Roderick Kingsley, the original Hobgoblin, is a good guy now and has a new
line of business: he helps people become superheroes.
The whole issue is full of him pitching his surefire approach to fame and
glory because that's what he has become: a pitchman.
And it works!
He has legions of people following him, people who read his book, watch
his DVDs, listen to his seminars, etc.
This book is clever in the way it portrays Kingsley as the quintessential
businessman, to the point where he leases out his persona.
"You see, I've 'franchised' my brand. Which means people pay me... to
BE me," he says.
A villain known as the Goblin King is watching Kingsley and is not
The teaser at the end is intriguing!
(posted March 30, 2015)
Questions with... Creator Felipe Cagno
1) On what project are you currently working?
I'm currently working on four comic books actually, one already has a release date for the
fall, the other three we're prepping previews to shop around for publishers.
"321: Fast Comics Vol. 2" is the first out of the gate, we're aiming to release in Brazil in late August and later in the
U.S. during NYCC. For those unfamiliar with the series, the "321" is a collection of short stories illustrated by top comic professionals in
different genres and art styles. The only thing every story in the book must do is respect three
rules: they must all have three pages, two characters only, and one twist ending, hence our title. Book #2 has already a stellar line-up of artists that include Ivan Reis, Joe Prado, RB Silva, Israel Silva, Tony Washington and many more.
Next in the pipeline are the titles "Relics: The Search for Captain Kidd's
Loot," an adventurous treasure hunt story set in modern times with artists Geraldo Borges
and Ivan Nunes; "Blind Spot: Training Years," a historic spy thriller chronicling the first years of the British Secret Service through the training of a young
woman; and last but not least we have a yet "Untitled Post-Apocalyptic Western" with Fabiano Neves, this marks the first short "321" story to receive the graphic novel treatment and shows The Redhead as she does her best to survive in a world where 95% of the water has disappeared...
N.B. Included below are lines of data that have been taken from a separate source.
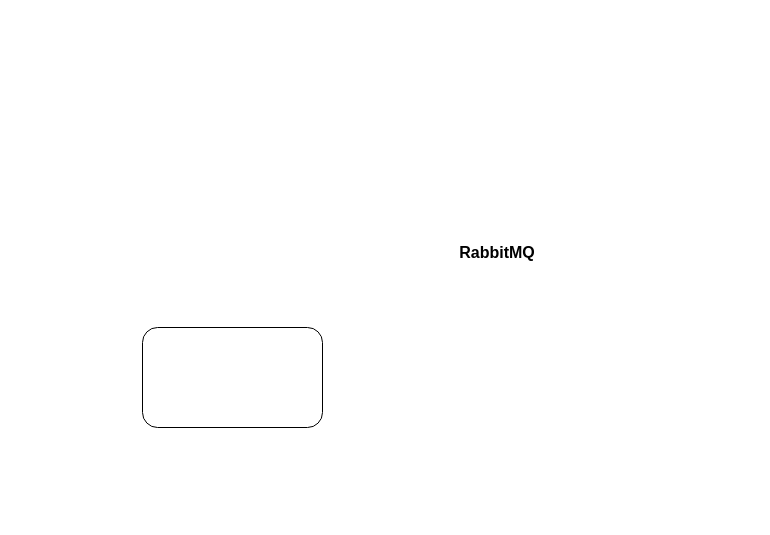
Earlier version of the draw.io diagram 未命名绘图.drawio (qwddkxs/Diagrams). Source tidied: cells renumbered, new cells numbered last; positions are measured from the earlier drawing's top-left corner, leaving out a move shared by most shapes. Both pictures are drawn from the tidied source at 100%, with x=0, y=0 at pixel (142, 217).
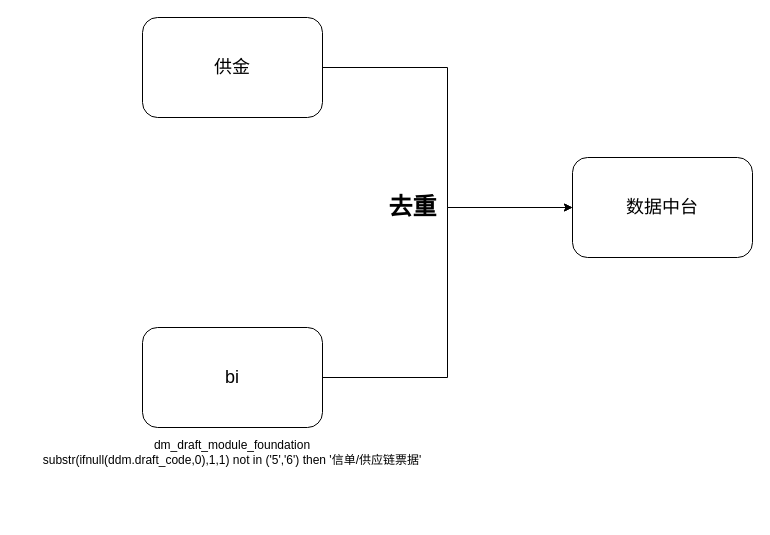
The same page after the edit.

What changed in the source:
```diff
@@
 <mxGraphModel>
   <root>
     <mxCell id="0" />
     <mxCell id="1" parent="0" />
+    <mxCell id="4" style="edgeStyle=orthogonalEdgeStyle;rounded=0;jettySize=auto;html=1;exitX=1;exitY=0.5;exitDx=0;exitDy=0;entryX=0;entryY=0.5;entryDx=0;entryDy=0;" parent="1" edge="1" source="2" target="7">
+      <mxGeometry relative="1" as="geometry" />
+    </mxCell>
-    <mxCell id="2" style="rounded=1;whiteSpace=wrap;html=1;" parent="1" vertex="1">
+    <mxCell id="2" value="&lt;font style=&quot;font-size: 18px;&quot;&gt;bi&lt;/font&gt;" style="rounded=1;whiteSpace=wrap;html=1;" parent="1" vertex="1">
       <mxGeometry y="110" width="180" height="100" as="geometry" />
     </mxCell>
-    <mxCell id="3" value="RabbitMQ" style="text;html=1;strokeColor=none;fillColor=none;align=center;verticalAlign=middle;whiteSpace=wrap;rounded=0;fontSize=16;fontStyle=1;" parent="1" vertex="1">
-      <mxGeometry x="270" width="170" height="70" as="geometry" />
-    </mxCell>
+    <mxCell id="5" style="edgeStyle=orthogonalEdgeStyle;rounded=0;jettySize=auto;html=1;exitX=1;exitY=0.5;exitDx=0;exitDy=0;entryX=0;entryY=0.5;entryDx=0;entryDy=0;" parent="1" edge="1" source="6" target="7">
+      <mxGeometry relative="1" as="geometry" />
+    </mxCell>
+    <mxCell id="6" value="&lt;span style=&quot;font-size: 18px;&quot;&gt;供金&lt;/span&gt;" style="rounded=1;whiteSpace=wrap;html=1;" parent="1" vertex="1">
+      <mxGeometry y="-200" width="180" height="100" as="geometry" />
+    </mxCell>
+    <mxCell id="7" value="&lt;span style=&quot;font-size: 18px;&quot;&gt;数据中台&lt;/span&gt;" style="rounded=1;whiteSpace=wrap;html=1;" parent="1" vertex="1">
+      <mxGeometry x="430" y="-60" width="180" height="100" as="geometry" />
+    </mxCell>
+    <mxCell id="8" value="去重" style="text;strokeColor=none;fillColor=none;html=1;fontSize=24;fontStyle=1;verticalAlign=middle;align=center;" parent="1" vertex="1">
+      <mxGeometry x="220" y="-30" width="100" height="40" as="geometry" />
+    </mxCell>
+    <mxCell id="9" value="dm_draft_module_foundation&lt;br&gt;substr(ifnull(ddm.draft_code,0),1,1) not in ('5','6') then '信单/供应链票据'" style="text;html=1;strokeColor=none;fillColor=none;align=center;verticalAlign=middle;whiteSpace=wrap;overflow=hidden;" parent="1" vertex="1">
+      <mxGeometry x="-125" y="170" width="430" height="130" as="geometry" />
+    </mxCell>
   </root>
 </mxGraphModel>
```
2) Whom in your field do you admire most and why?
Three names quickly pop into my head, all for the same reason. Geoff Johns, Mark Millar, and Joss
Whedon. These are guys who have transcended their mediums, especially the first two. They started off as comic book writers and evolved to the point the are making movies and TV today, building cinematic universes. Joss might have not had his beginning in comics, but he certainly did an amazing job with the X-Men, Buffy and
whatnot. Today, he headlines one of the most exiting movie franchises around.
Being from a movie making background myself (I got my bachelor's and
master's in filmmaking) I look forward to dipping my toes in that pool as well, especially if I get to make comic book movies.
3) How did you get into the comic book field?
I was interning for two feature film production companies while going to film school and I had developed a feature length screenplay in class that placed in a few script competitions.
That encouraged me to reach out to my producers at the companies to show them the script, they liked it, but because it was so out of the box, a fantasy genre with so many new elements, a movie that size would be absolutely expensive and no studio in the world would ever risk something like that unless it had an established fan base.
Both of them suggested to turn the script into a book or graphic novel first. And that's how the "Lost Kids: Seeking Samarkand" was
born. I took the script and produced the comic book out of it. One thing led to another, one title kicked off the next and here I am.
4) On which title would you most like to work and why?
I would love to take a stab at Marvel's "Runaways." I love that book, it was such a compelling idea and it brought to the table everything I love in films and
comics: you had a group of young protagonists very reminiscent of John Hughes with all the teen drama and romance, you had a dinosaur, adventures, space, time travel, you name it, they had it.
It's a shame the title is not ongoing and hadn't released anything new in a few years. With the success of superhero films and TV shows,
"Runaways" could definitely work in either format. Same goes for
"Young Justice," I was really upset when that title got cancelled. Good thing the cartoon show came out and had the same awesome vibe. I love young protagonists because when you're teenager everything is so intense and relationships are so complex, that makes for great storytelling and interesting characters.
5) On what project will you be working next?
As soon as I wrap the "321: Fast Comics Vol. 2," I have a secret title in the works to release at the end of the year, most likely in December, and hopefully one of the other three properties I'm developing will have found a home in the